» What to work on:
Repeat the entries below exactly, pictures excluded.
Start of Material for this task
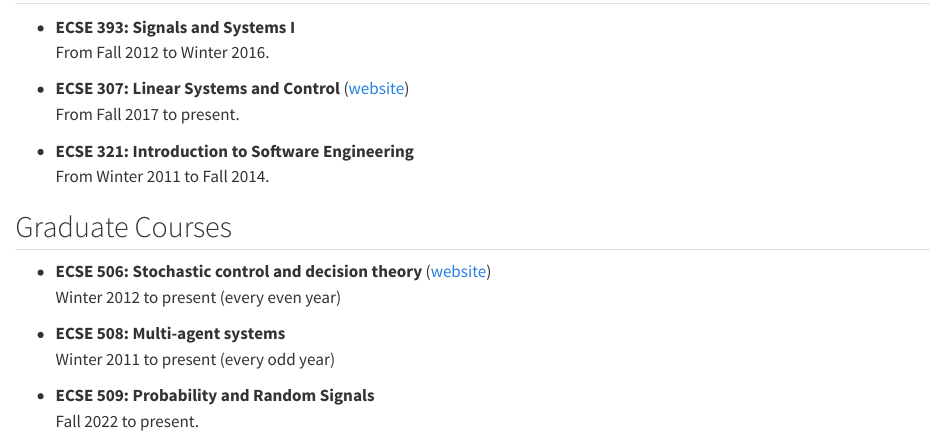
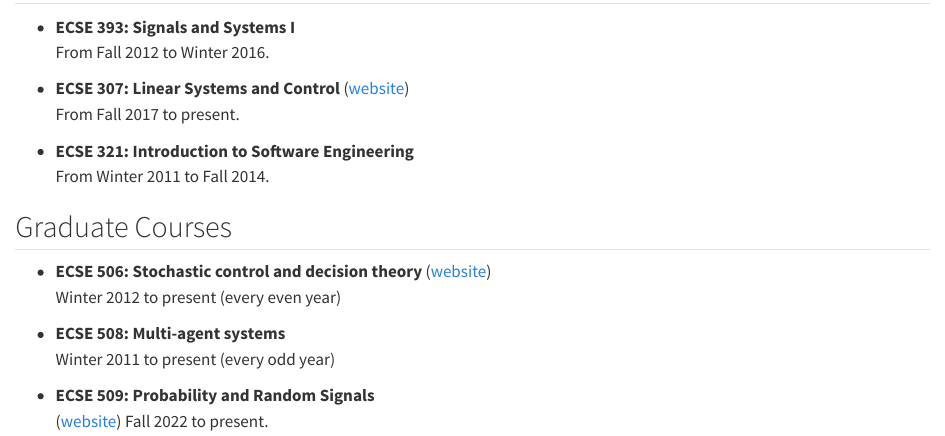
Before and after one commit to adityam/adityam.github.io, a Quarto document (teaching.qmd): the page in a window 1100 px wide, from 60 px down. Rendered offline with R 4.5, knitr and Pandoc in place of Quarto, with nearby package versions.

Commit message:
Adding link to 509 notes

```diff
--- a/teaching.qmd
+++ b/teaching.qmd
@@ -22,4 +22,5 @@
   Winter 2011 to present (every odd year)
 
 - **ECSE 509: Probability and Random Signals** <br />
+  ([website](probability-and-random-signals))
   Fall 2022 to present.
```
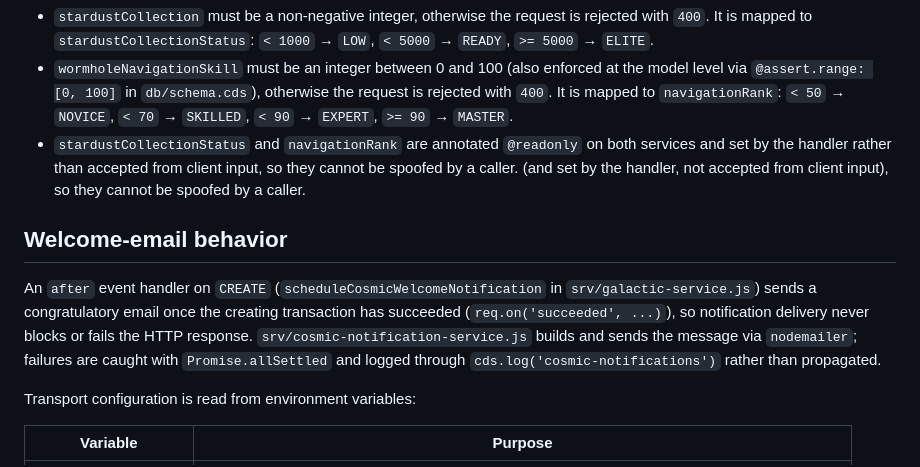
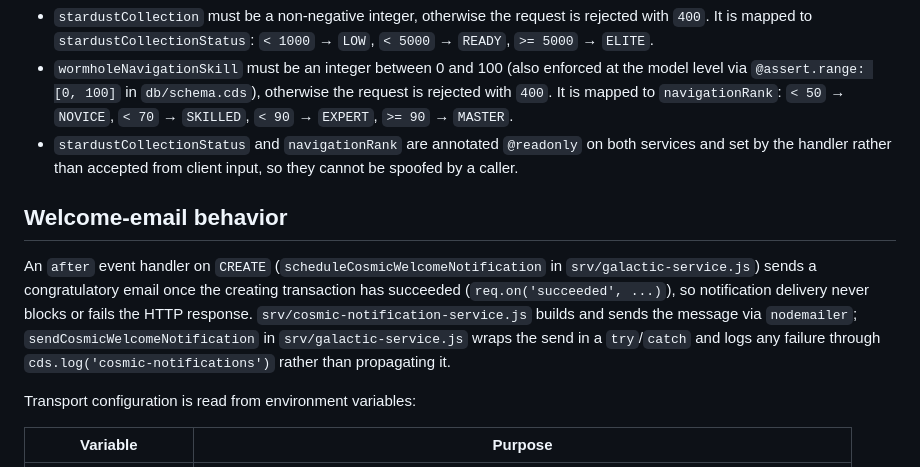
Before and after one commit to RolandSandorNagy/galactic-spacefarer-adventure, a Markdown page: readme.md, the part around the change. Drawn GitHub-style.

Commit message:
docs: fix duplicated sentence and stale Promise.allSettled reference in README

```diff
--- a/readme.md
+++ b/readme.md
@@ -121,15 +121,15 @@ Implemented in the `before` event handler `prepareForCosmicJourney` (`srv/galact
   mapped to `navigationRank`: `< 50` → `NOVICE`, `< 70` → `SKILLED`, `< 90` → `EXPERT`, `>= 90` → `MASTER`.
 - `stardustCollectionStatus` and `navigationRank` are annotated `@readonly` on both services
   and set by the handler rather than accepted from client input, so they cannot be spoofed by a caller.
-  (and set by the handler, not accepted from client input), so they cannot be spoofed by a caller.
 
 ## Welcome-email behavior
 
 An `after` event handler on `CREATE` (`scheduleCosmicWelcomeNotification` in `srv/galactic-service.js`)
 sends a congratulatory email once the creating transaction has succeeded (`req.on('succeeded', ...)`),
 so notification delivery never blocks or fails the HTTP response. `srv/cosmic-notification-service.js`
-builds and sends the message via `nodemailer`; failures are caught with `Promise.allSettled` and
-logged through `cds.log('cosmic-notifications')` rather than propagated.
+builds and sends the message via `nodemailer`; `sendCosmicWelcomeNotification` in
+`srv/galactic-service.js` wraps the send in a `try`/`catch` and logs any failure through
+`cds.log('cosmic-notifications')` rather than propagating it.
 
 Transport configuration is read from environment variables:
 
```
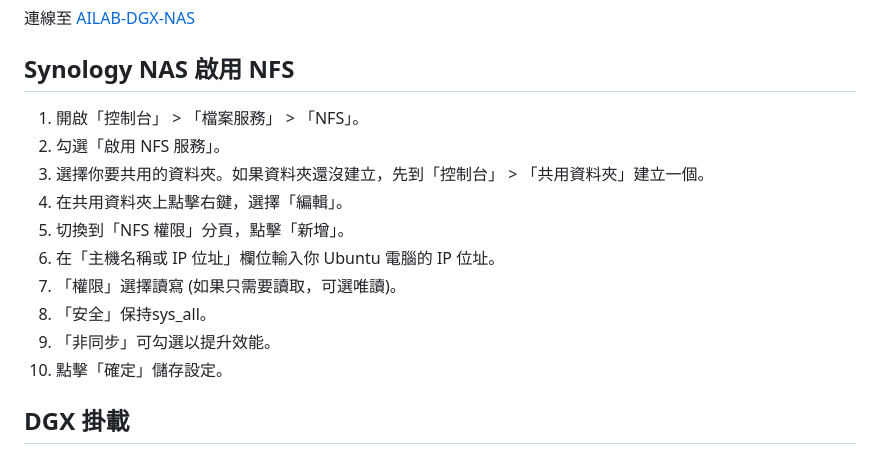
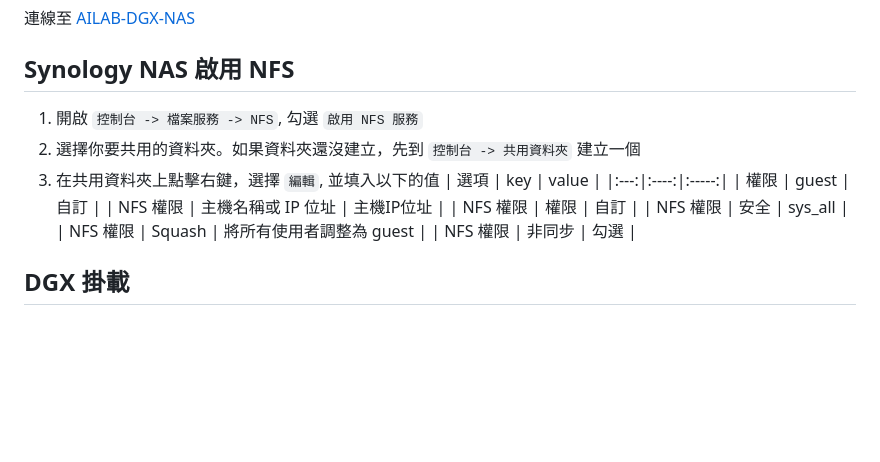
Before and after one commit to timmy90928/dgxweb, a Markdown page: README.md, the part around the change. GitHub-like rendering; blank space fills up the shorter version.

Commit message:
docs(NFS): 修復權限問題

```diff
--- a/README.md
+++ b/README.md
@@ -150,16 +150,19 @@ DGX NAS
 Synology NAS 啟用 NFS
 ---------------------
 
-1. 開啟「控制台」 > 「檔案服務」 > 「NFS」。
-2. 勾選「啟用 NFS 服務」。
-3. 選擇你要共用的資料夾。如果資料夾還沒建立，先到「控制台」 > 「共用資料夾」建立一個。
-4. 在共用資料夾上點擊右鍵，選擇「編輯」。
-5. 切換到「NFS 權限」分頁，點擊「新增」。
-6. 在「主機名稱或 IP 位址」欄位輸入你 Ubuntu 電腦的 IP 位址。
-7. 「權限」選擇讀寫 (如果只需要讀取，可選唯讀)。
-8. 「安全」保持sys_all。
-9. 「非同步」可勾選以提升效能。
-10. 點擊「確定」儲存設定。
+1. 開啟 `控制台 -> 檔案服務 -> NFS`, 勾選 `啟用 NFS 服務`
+3. 選擇你要共用的資料夾。如果資料夾還沒建立，先到 `控制台 -> 共用資料夾` 建立一個
+4. 在共用資料夾上點擊右鍵，選擇 `編輯`, 並填入以下的值
+    | 選項 | key | value |
+    |:---:|:----:|:-----:|
+    | 權限 | guest | 自訂 |
+    | NFS 權限 | 主機名稱或 IP 位址 | 主機IP位址 |
+    | NFS 權限 | 權限 | 自訂 |
+    | NFS 權限 | 安全 | sys_all |
+    | NFS 權限 | Squash | 將所有使用者調整為 guest |
+    | NFS 權限 | 非同步 | 勾選 |
+
+
 
 DGX 掛載
 -------
```
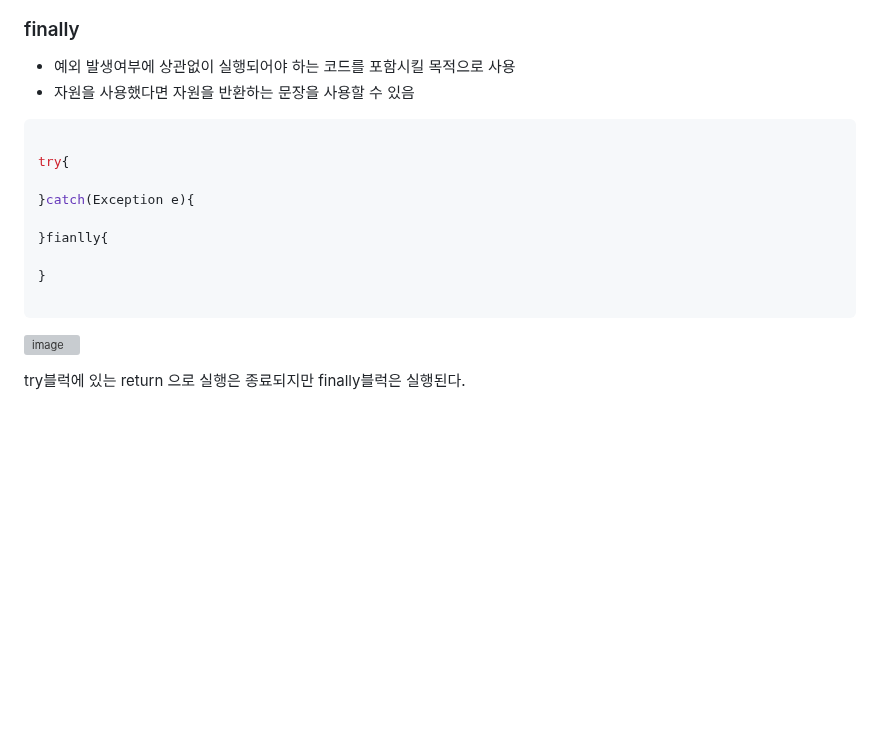
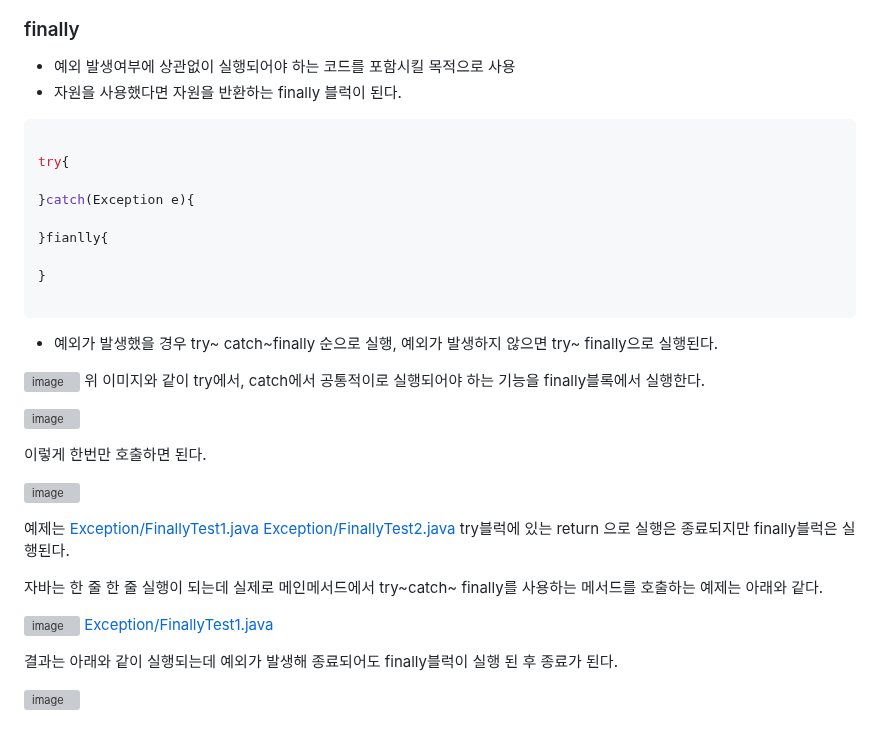
Before and after one commit to 786khk/referenceBasic, a Markdown page: Exception/예외처리.md, the part around the change. GitHub-like rendering; blank space fills up the shorter version; grey boxes are pictures that could not be loaded.

````diff
--- a/Exception/예외처리.md
+++ b/Exception/예외처리.md
@@ -273,7 +273,9 @@ void methods() throw Exception1,Exception2 ...{
 ### finally
 
 - 예외 발생여부에 상관없이 실행되어야 하는 코드를 포함시킬 목적으로 사용
-- 자원을 사용했다면 자원을 반환하는 문장을 사용할 수 있음
+- 자원을 사용했다면 자원을 반환하는 finally 블럭이 된다.
+
+
 
 ```java
 
@@ -287,10 +289,26 @@ try{
 
 ```
 
+- 예외가 발생했을 경우 try~ catch~finally 순으로 실행, 예외가 발생하지 않으면 try~ finally으로 실행된다.
 
+![image](https://user-images.githubusercontent.com/78067072/221444952-ec4bd6f9-4f25-4177-9e8a-7881e12c6d85.png)
+위 이미지와 같이 try에서, catch에서 공통적이로 실행되어야 하는 기능을 finally블록에서 실행한다.
+
+![image](https://user-images.githubusercontent.com/78067072/221444980-3edbb1c8-b639-4aec-95e1-a71efaadd41a.png)
+
+이렇게 한번만 호출하면 된다.
 
 
 ![image](https://user-images.githubusercontent.com/78067072/221402822-8db22cb7-804c-45da-abdd-f18f824bc0dd.png)
 
+예제는 [Exception/FinallyTest1.java](https://github.com/786khk/referenceBasic/edit/main/Exception/FinallyTest1.java)  [Exception/FinallyTest2.java](https://github.com/786khk/referenceBasic/edit/main/Exception/FinallyTest2.java)
+try블럭에 있는 return 으로 실행은 종료되지만 finally블럭은 실행된다.
 
-try블럭에 있는 return 으로 실행은 종료되지만 finally블럭은 실행된다.
+자바는 한 줄 한 줄 실행이 되는데 실제로 메인메서드에서 try~catch~ finally를 사용하는 메서드를 호출하는 예제는 아래와 같다.
+
+![image](https://user-images.githubusercontent.com/78067072/221445114-c51c2644-efd5-4f7a-ba0f-45685c1192d4.png)
+ [Exception/FinallyTest1.java](https://github.com/786khk/referenceBasic/edit/main/Exception/FinallyTest3.java)
+
+ 결과는 아래와 같이 실행되는데 예외가 발생해 종료되어도 finally블럭이 실행 된 후 종료가 된다.
+
+ ![image](https://user-images.githubusercontent.com/78067072/221445146-1fba11de-adcb-452a-80a9-16b6eea24176.png)
````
End of Material for this task
» Your response:
Before and after one commit to adityam/adityam.github.io, a Quarto document (teaching.qmd): the page in a window 1100 px wide, from 60 px down. Rendered offline with R 4.5, knitr and Pandoc in place of Quarto, with nearby package versions.

Commit message:
Adding link to 509 notes

```diff
--- a/teaching.qmd
+++ b/teaching.qmd
@@ -22,4 +22,5 @@
   Winter 2011 to present (every odd year)
 
 - **ECSE 509: Probability and Random Signals** <br />
+  ([website](probability-and-random-signals))
   Fall 2022 to present.
```
Before and after one commit to RolandSandorNagy/galactic-spacefarer-adventure, a Markdown page: readme.md, the part around the change. Drawn GitHub-style.

Commit message:
docs: fix duplicated sentence and stale Promise.allSettled reference in README

```diff
--- a/readme.md
+++ b/readme.md
@@ -121,15 +121,15 @@ Implemented in the `before` event handler `prepareForCosmicJourney` (`srv/galact
   mapped to `navigationRank`: `< 50` → `NOVICE`, `< 70` → `SKILLED`, `< 90` → `EXPERT`, `>= 90` → `MASTER`.
 - `stardustCollectionStatus` and `navigationRank` are annotated `@readonly` on both services
   and set by the handler rather than accepted from client input, so they cannot be spoofed by a caller.
-  (and set by the handler, not accepted from client input), so they cannot be spoofed by a caller.
 
 ## Welcome-email behavior
 
 An `after` event handler on `CREATE` (`scheduleCosmicWelcomeNotification` in `srv/galactic-service.js`)
 sends a congratulatory email once the creating transaction has succeeded (`req.on('succeeded', ...)`),
 so notification delivery never blocks or fails the HTTP response. `srv/cosmic-notification-service.js`
-builds and sends the message via `nodemailer`; failures are caught with `Promise.allSettled` and
-logged through `cds.log('cosmic-notifications')` rather than propagated.
+builds and sends the message via `nodemailer`; `sendCosmicWelcomeNotification` in
+`srv/galactic-service.js` wraps the send in a `try`/`catch` and logs any failure through
+`cds.log('cosmic-notifications')` rather than propagating it.
 
 Transport configuration is read from environment variables:
 
```
Before and after one commit to timmy90928/dgxweb, a Markdown page: README.md, the part around the change. GitHub-like rendering; blank space fills up the shorter version.

Commit message:
docs(NFS): 修復權限問題

```diff
--- a/README.md
+++ b/README.md
@@ -150,16 +150,19 @@ DGX NAS
 Synology NAS 啟用 NFS
 ---------------------
 
-1. 開啟「控制台」 > 「檔案服務」 > 「NFS」。
-2. 勾選「啟用 NFS 服務」。
-3. 選擇你要共用的資料夾。如果資料夾還沒建立，先到「控制台」 > 「共用資料夾」建立一個。
-4. 在共用資料夾上點擊右鍵，選擇「編輯」。
-5. 切換到「NFS 權限」分頁，點擊「新增」。
-6. 在「主機名稱或 IP 位址」欄位輸入你 Ubuntu 電腦的 IP 位址。
-7. 「權限」選擇讀寫 (如果只需要讀取，可選唯讀)。
-8. 「安全」保持sys_all。
-9. 「非同步」可勾選以提升效能。
-10. 點擊「確定」儲存設定。
+1. 開啟 `控制台 -> 檔案服務 -> NFS`, 勾選 `啟用 NFS 服務`
+3. 選擇你要共用的資料夾。如果資料夾還沒建立，先到 `控制台 -> 共用資料夾` 建立一個
+4. 在共用資料夾上點擊右鍵，選擇 `編輯`, 並填入以下的值
+    | 選項 | key | value |
+    |:---:|:----:|:-----:|
+    | 權限 | guest | 自訂 |
+    | NFS 權限 | 主機名稱或 IP 位址 | 主機IP位址 |
+    | NFS 權限 | 權限 | 自訂 |
+    | NFS 權限 | 安全 | sys_all |
+    | NFS 權限 | Squash | 將所有使用者調整為 guest |
+    | NFS 權限 | 非同步 | 勾選 |
+
+
 
 DGX 掛載
 -------
```
Before and after one commit to 786khk/referenceBasic, a Markdown page: Exception/예외처리.md, the part around the change. GitHub-like rendering; blank space fills up the shorter version; grey boxes are pictures that could not be loaded.

````diff
--- a/Exception/예외처리.md
+++ b/Exception/예외처리.md
@@ -273,7 +273,9 @@ void methods() throw Exception1,Exception2 ...{
 ### finally
 
 - 예외 발생여부에 상관없이 실행되어야 하는 코드를 포함시킬 목적으로 사용
-- 자원을 사용했다면 자원을 반환하는 문장을 사용할 수 있음
+- 자원을 사용했다면 자원을 반환하는 finally 블럭이 된다.
+
+
 
 ```java
 
@@ -287,10 +289,26 @@ try{
 
 ```
 
+- 예외가 발생했을 경우 try~ catch~finally 순으로 실행, 예외가 발생하지 않으면 try~ finally으로 실행된다.
 
+![image](https://user-images.githubusercontent.com/78067072/221444952-ec4bd6f9-4f25-4177-9e8a-7881e12c6d85.png)
+위 이미지와 같이 try에서, catch에서 공통적이로 실행되어야 하는 기능을 finally블록에서 실행한다.
+
+![image](https://user-images.githubusercontent.com/78067072/221444980-3edbb1c8-b639-4aec-95e1-a71efaadd41a.png)
+
+이렇게 한번만 호출하면 된다.
 
 
 ![image](https://user-images.githubusercontent.com/78067072/221402822-8db22cb7-804c-45da-abdd-f18f824bc0dd.png)
 
+예제는 [Exception/FinallyTest1.java](https://github.com/786khk/referenceBasic/edit/main/Exception/FinallyTest1.java)  [Exception/FinallyTest2.java](https://github.com/786khk/referenceBasic/edit/main/Exception/FinallyTest2.java)
+try블럭에 있는 return 으로 실행은 종료되지만 finally블럭은 실행된다.
 
-try블럭에 있는 return 으로 실행은 종료되지만 finally블럭은 실행된다.
+자바는 한 줄 한 줄 실행이 되는데 실제로 메인메서드에서 try~catch~ finally를 사용하는 메서드를 호출하는 예제는 아래와 같다.
+
+![image](https://user-images.githubusercontent.com/78067072/221445114-c51c2644-efd5-4f7a-ba0f-45685c1192d4.png)
+ [Exception/FinallyTest1.java](https://github.com/786khk/referenceBasic/edit/main/Exception/FinallyTest3.java)
+
+ 결과는 아래와 같이 실행되는데 예외가 발생해 종료되어도 finally블럭이 실행 된 후 종료가 된다.
+
+ ![image](https://user-images.githubusercontent.com/78067072/221445146-1fba11de-adcb-452a-80a9-16b6eea24176.png)
````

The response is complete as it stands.